Have you visited the National Archives YouTube Channel? The National Archives has launched online videos of its most popular how-to genealogy workshops.  These videos cover genealogical research topics, including census, immigration and military records.  Now, these popular workshops led by National Archives experts are available on the National Archives YouTube Channel:

To see all of the videos available at the National Archives YouTube Channel, click here.

For more posts on using National Archives resources, click here.
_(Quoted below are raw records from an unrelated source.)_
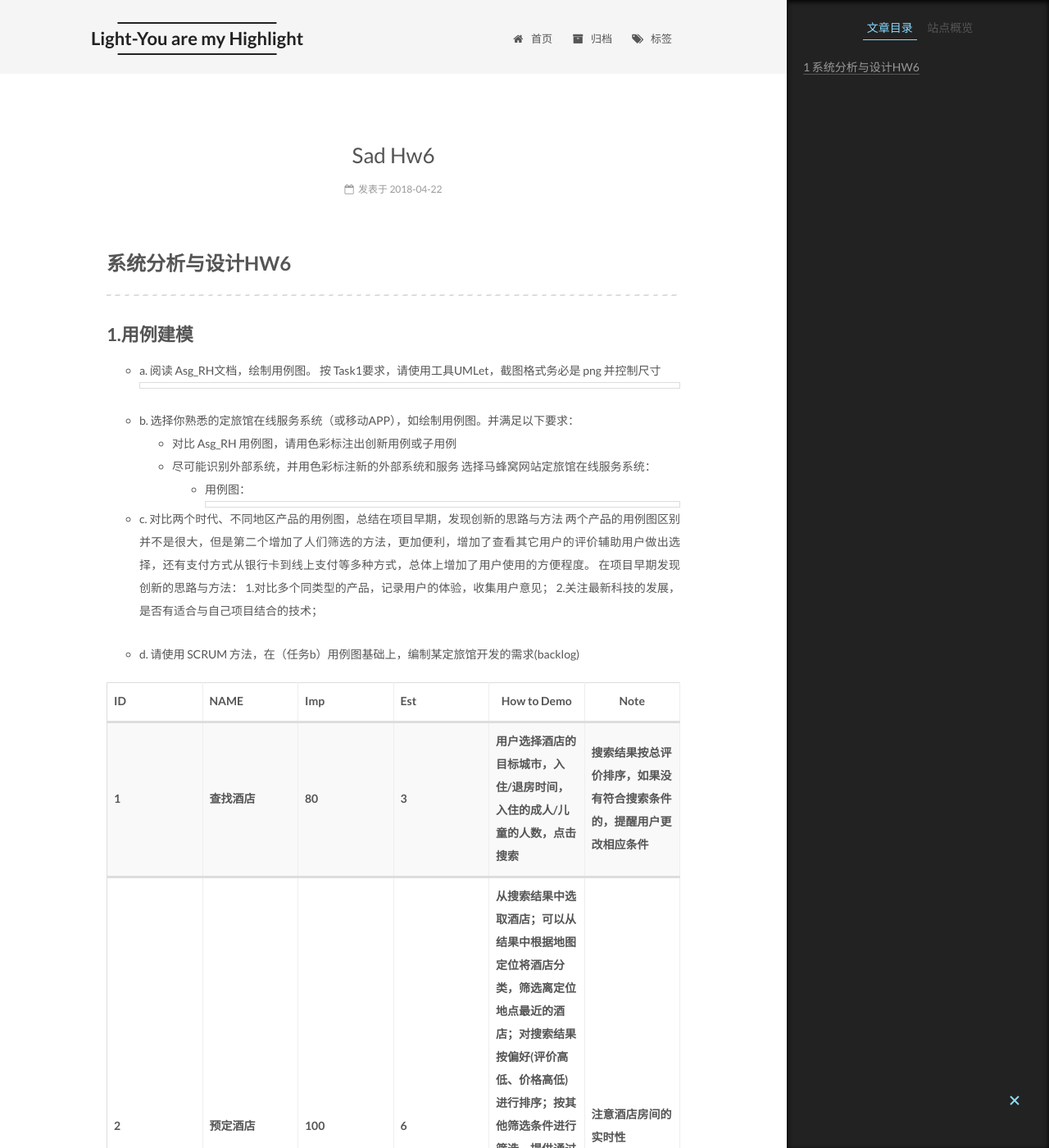
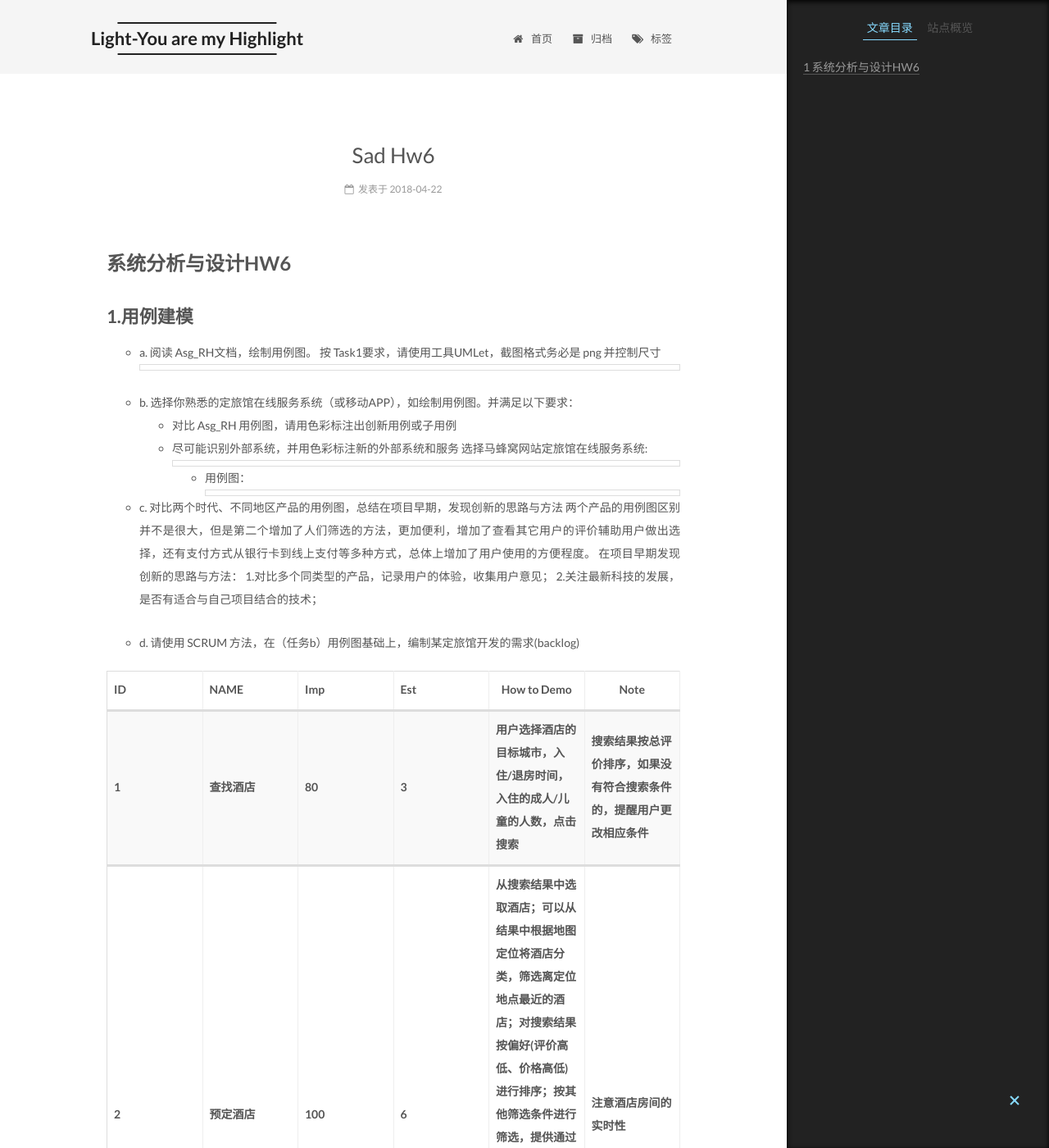
Before and after one commit to joyceyj/joyceyj.github.io, a Jekyll site: the page built from _posts/2018-04-22-SAD-HW6.md, in a window 1280 px wide and 1400 px high. Shown: the whole window at 82% size. Built offline with Jekyll 4.4.1, drawn with Linux system fonts in a browser that asks for light colours.

Commit message:
Update 2018-04-22-SAD-HW6.md

```diff
--- a/_posts/2018-04-22-SAD-HW6.md
+++ b/_posts/2018-04-22-SAD-HW6.md
@@ -1,18 +1,17 @@
 # 系统分析与设计HW6
 
 
----
-
 ## 1.用例建模
 * a. 阅读 Asg_RH文档，绘制用例图。 按 Task1要求，请使用工具UMLet，截图格式务必是 png 并控制尺寸
-![]()
+![](image/HW6_task1.png)
 
 * b. 选择你熟悉的定旅馆在线服务系统（或移动APP），如绘制用例图。并满足以下要求：
     - 对比 Asg_RH 用例图，请用色彩标注出创新用例或子用例
     - 尽可能识别外部系统，并用色彩标注新的外部系统和服务
-    选择马蜂窝网站定旅馆在线服务系统：
+    选择马蜂窝网站定旅馆在线服务系统:
+    ![](image/HW6_task2_1.png)
         * 用例图：
-    ![]()
+    ![](imgae/HW6_task2_2.png)
 
 
 * c. 对比两个时代、不同地区产品的用例图，总结在项目早期，发现创新的思路与方法
```
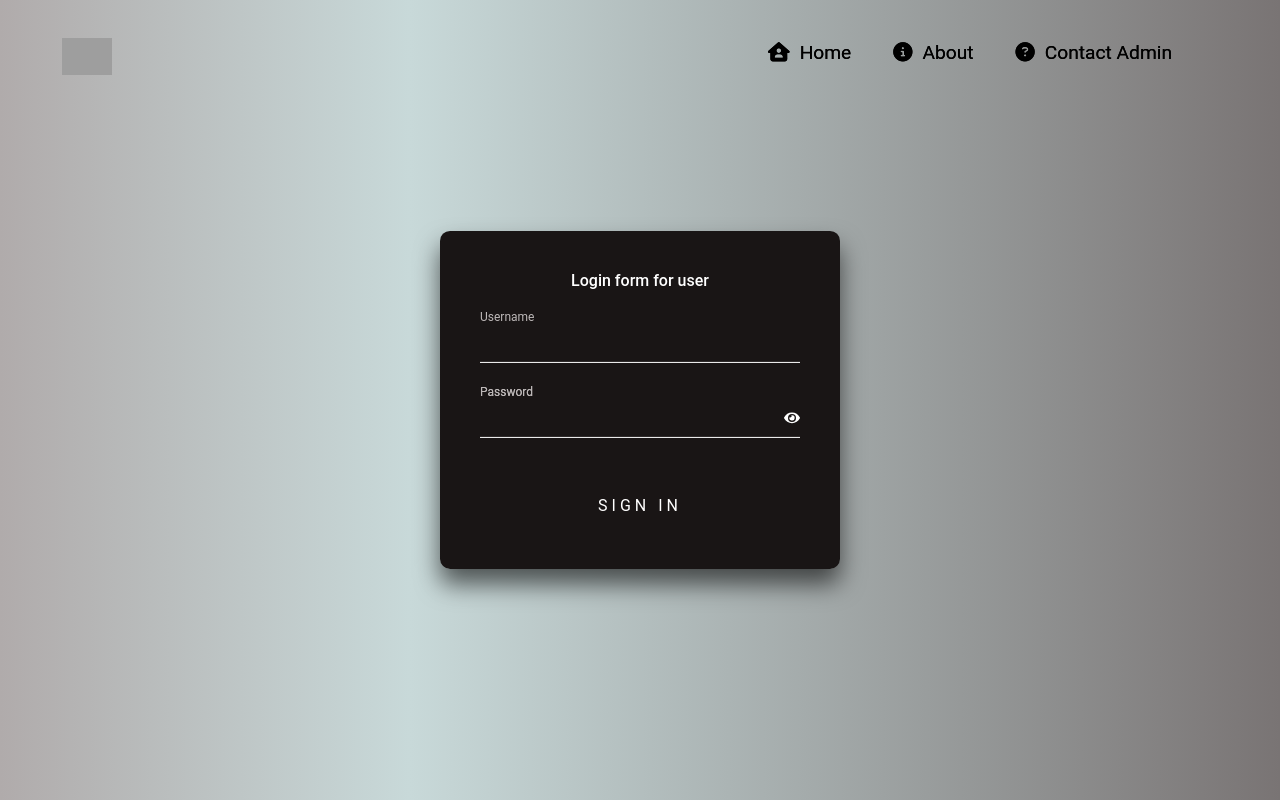
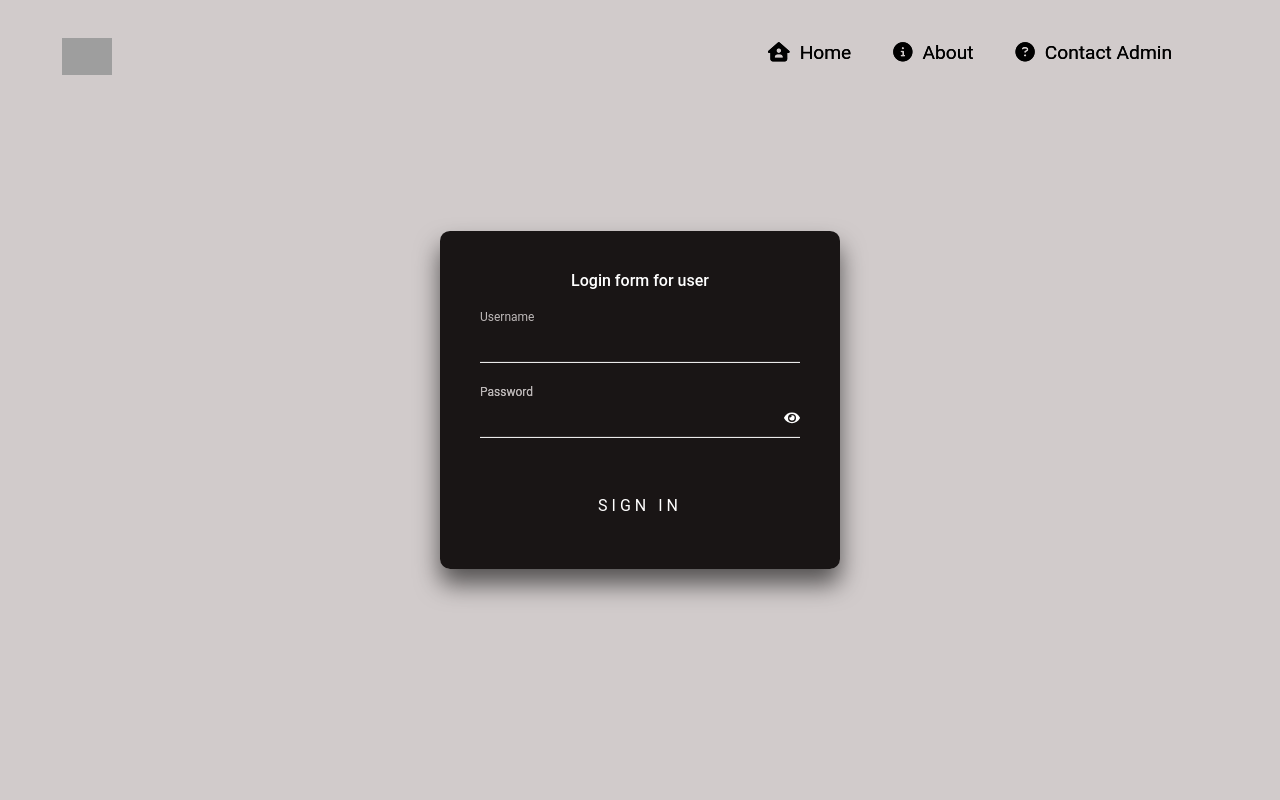
Before and after one commit to janwry26/tup-capstone, a React (Create React App) app in the folder client/: page /login in a window 1280 px wide. Built offline with nearby package versions, Linux system fonts and the light colour scheme; grey boxes are pictures that could not be loaded.

Commit message:
change bg of login page

```diff
--- a/client/src/styles/login.css
+++ b/client/src/styles/login.css
@@ -15,13 +15,8 @@
   width: 100%;
   padding-top: 50px;
   height: 100vh;
-  background: rgb(176, 171, 171);
-  background: linear-gradient(
-    90deg,
-    rgba(176, 171, 171, 1) 0%,
-    rgba(200, 217, 217, 1) 32%,
-    rgba(121, 116, 116, 1) 100%
-  );
+  background-color: rgb(209, 203, 203);
+
   overflow-x: hidden;
 }
 
```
The National Archives-produced Know Your Records video shorts cover the creation, scope, content, and use of National Archives records for genealogical research. “The National Archives is proud to make our most popular genealogy lectures available online and ready for viewing by anyone, anywhere, at any time,” said Diane Dimkoff, Director of Customer Services.

Genealogy Introduction: Military Research at the National Archives: Pensions (8:22)

Archives specialist John Deeben discusses compiled military service records at the National Archives.

Genealogy Introduction—Military Research at the National Archives: Regular Service (6:11)

Archives Specialist John Deeben explains how to use Army and Navy registers of enlistment and rendezvous reports for research

Genealogy Introduction—Military Research at the National Archives: Pension Records (9:04)

Archives Specialist John Deeben discusses how to research military service using pension records dating from 1775 to 1916.  Deeben shows samples of both Revolutionary War and Civil War pensions.

Genealogy Introduction—Immigration Records at the National Archives (11:57)


Archives Specialists Katherine Vollen and Rebecca Crawford provide an overview of immigration records from 1800 to 1957, including Customs Service and Immigration and Naturalization records, as well as records of ports and border crossings.

Genealogy Introduction: Census Records at the National Archives (11:57)


Genealogy expert Constance Potter shares tips and strategies for researching U.S. Federal Census Records 1790 to 1930, and explains how they can be used for genealogical research.